The starting point and inspiration for Natalia Wiśniewska’s work was a chapter of Stephen Wright’s book Towards a Lexicon of Usership devoted to artistic practices based on the principle of “piggybacking.” The author describes it in the following way:
“Piggybacking has become a widespread mode of usership in the past decade due to the advent of wireless Internet connections. Piggy-backing on internet access is the practice of using another subscriber’s wireless service without their explicit permission or knowledge. It is a legal and ethical grey zone, regulated in some places, permitted in others. It is […] different from parasitism and more akin to a logic of the epiphyte: […] the epiphyte lives in a negotiated form of symbiosis with the host. As a form of usership – one very often exploited by art practices operating outside of art-financed domains – piggybacking is akin to reading someone else’s newspaper over their shoulder, using a drinking fountain, reading from the light of a porch lamp, that is, benefitting the user at no expense to others. […] In a society whose distribution of resources is so massively and systemically skewed, piggybacking may be seen as a user-driven form of redistributive symbolic justice.”

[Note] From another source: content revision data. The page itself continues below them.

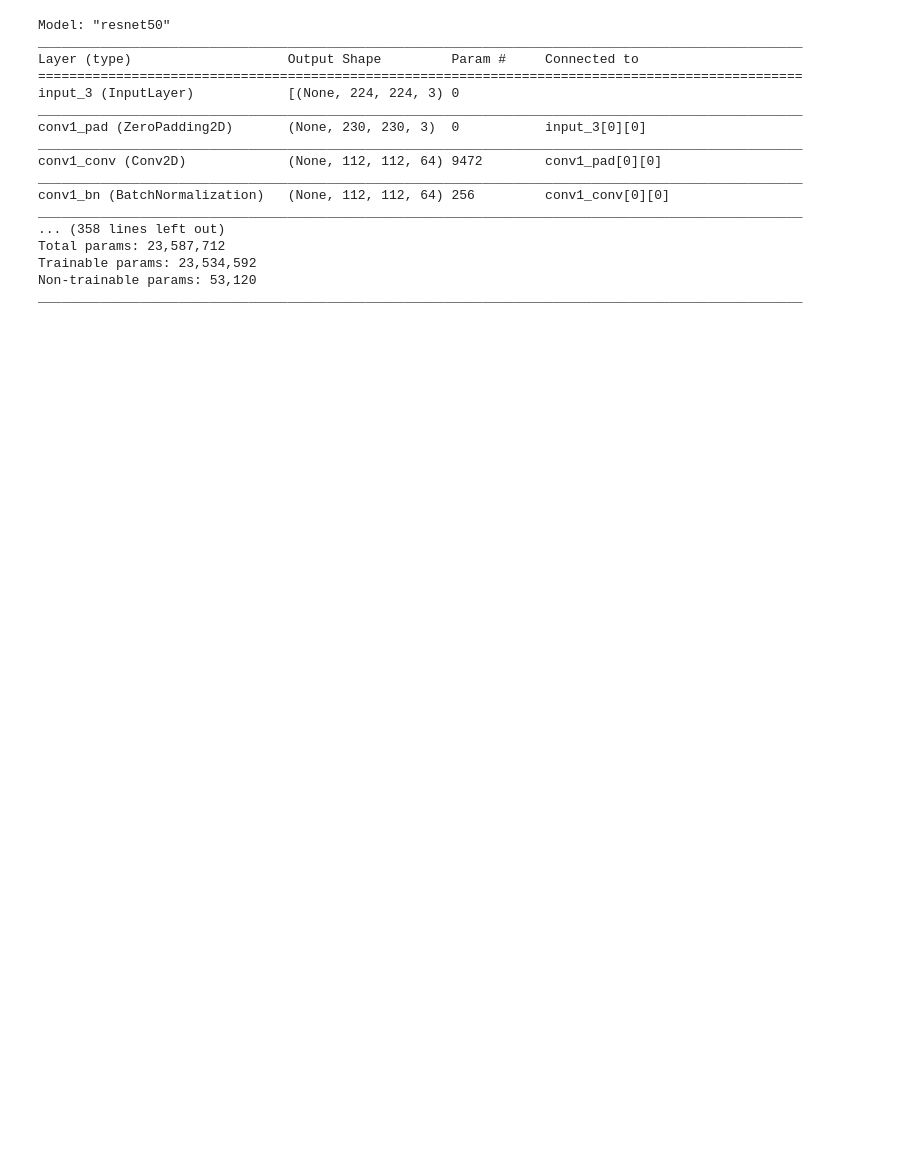
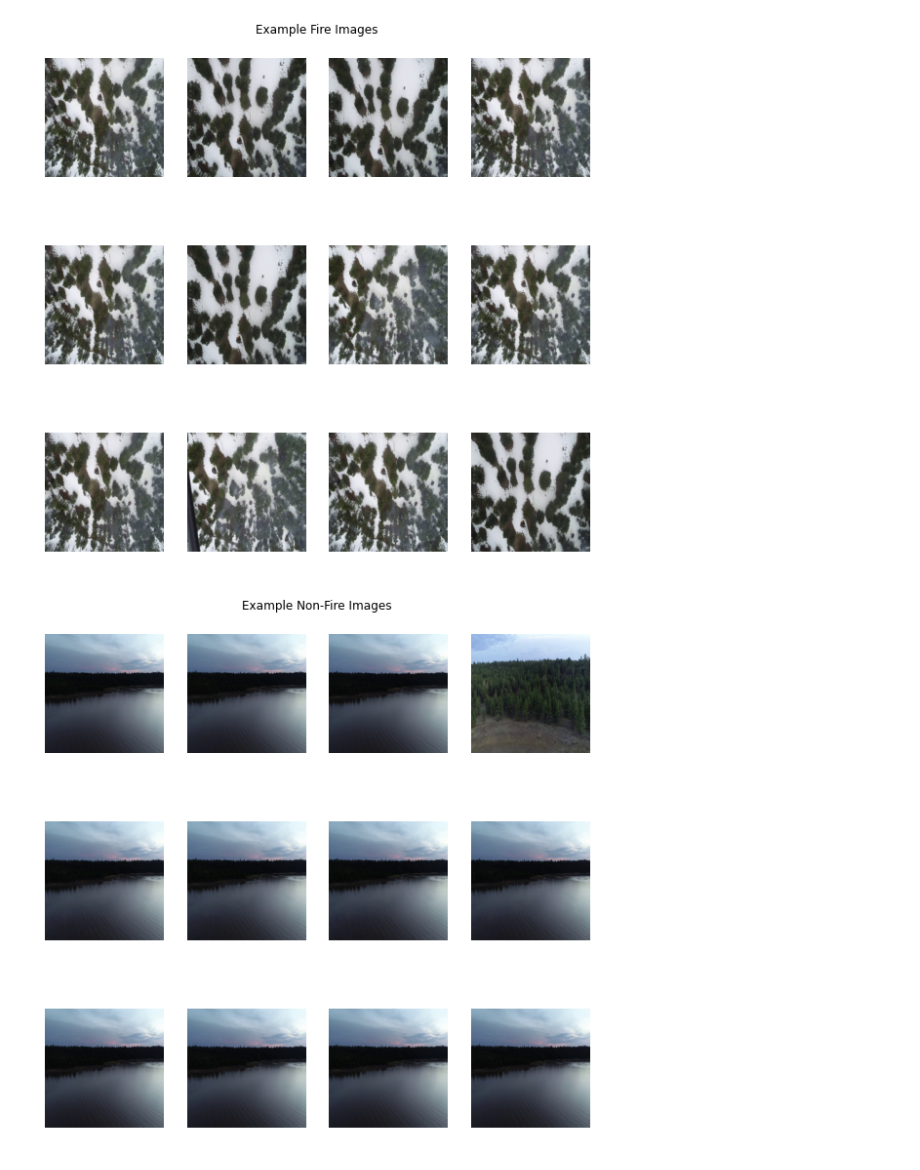
Before and after one commit to EmmanuelABonsu/CE888, a Jupyter notebook: src/project/project.ipynb, the cells around one changed output. Drawn from its saved outputs; the diff is of its cells as text; code cells hidden in the pictures; blank space fills up the shorter version.

```diff
--- a/src/project/project.ipynb
+++ b/src/project/project.ipynb
@@ -13,0 +29,43 @@ img_width, img_height = 224, 224
+# %%
+# Defining file paths. Model data is stored in Google drive
+training_dir = "drive/MyDrive/CE888_data/Training"
+testing_dir = "drive/MyDrive/CE888_data/Test"
+img_dimension = (254, 254)
+batch_size=128
+# %%
+
+def image_collage(path, n_rows, n_cols, title):
+    # Initiating the plot
+    fig = plt.figure(figsize=(10,10))
+    plt.title(title)
+
+    # Turns off axis from the collage (total plot)
+    plt.axis('Off')
+
+    # List of all images in the path
+    img_list = os.listdir(path)
+
+    img_num = 1
+    for img in img_list[:n_rows*n_cols]:
+
+        # directroies of the choosen images
+        img_path = os.path.join(path, img)
+
+        # showing the color images
+        img_read = mpimg.imread(img_path)
+
+        # collage is formed from subplot
+        ax = fig.add_subplot(n_rows, n_cols, img_num)
+        img_num += 1
+
+        # displaying image in subplot
+        ax.imshow(img_read)
+
+        # turns off the axis from individual image in the collage
+        ax.axis('Off')
+# %%
+image_collage(training_dir + "/Fire", 3, 4, 'Example Fire Images')
+image_collage(training_dir + "/No_Fire", 3, 4, 'Example Non-Fire Images')
+# %% [output]
+[figure, added]
+[figure, added]
@@ -14,26 +92,8 @@ img_width, img_height = 224, 224
 # %%
 # Load Pre-trained CNN
-pre_trained_model = ResNet50(
+pre_trained_model = VGG16(
     weights='imagenet',
     include_top = False,
     input_shape=(img_width, img_height, 3)
 )
-pre_trained_model.summary()
+# pre_trained_model.summary()
-# %% [output]
-Model: "resnet50"
-__________________________________________________________________________________________________
-Layer (type)                    Output Shape         Param #     Connected to
-==================================================================================================
-input_3 (InputLayer)            [(None, 224, 224, 3) 0
-__________________________________________________________________________________________________
-conv1_pad (ZeroPadding2D)       (None, 230, 230, 3)  0           input_3[0][0]
-__________________________________________________________________________________________________
-conv1_conv (Conv2D)             (None, 112, 112, 64) 9472        conv1_pad[0][0]
-__________________________________________________________________________________________________
-conv1_bn (BatchNormalization)   (None, 112, 112, 64) 256         conv1_conv[0][0]
-__________________________________________________________________________________________________
-... (358 lines left out)
-Total params: 23,587,712
-Trainable params: 23,534,592
-Non-trainable params: 53,120
-__________________________________________________________________________________________________
```
Also changed, not shown: parts of 11 cells of this notebook.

The scene depicted by the artist is a representation of more or less legal practices intended to gain and multiply private intellectual capital.
photo: Małgorzata Kujda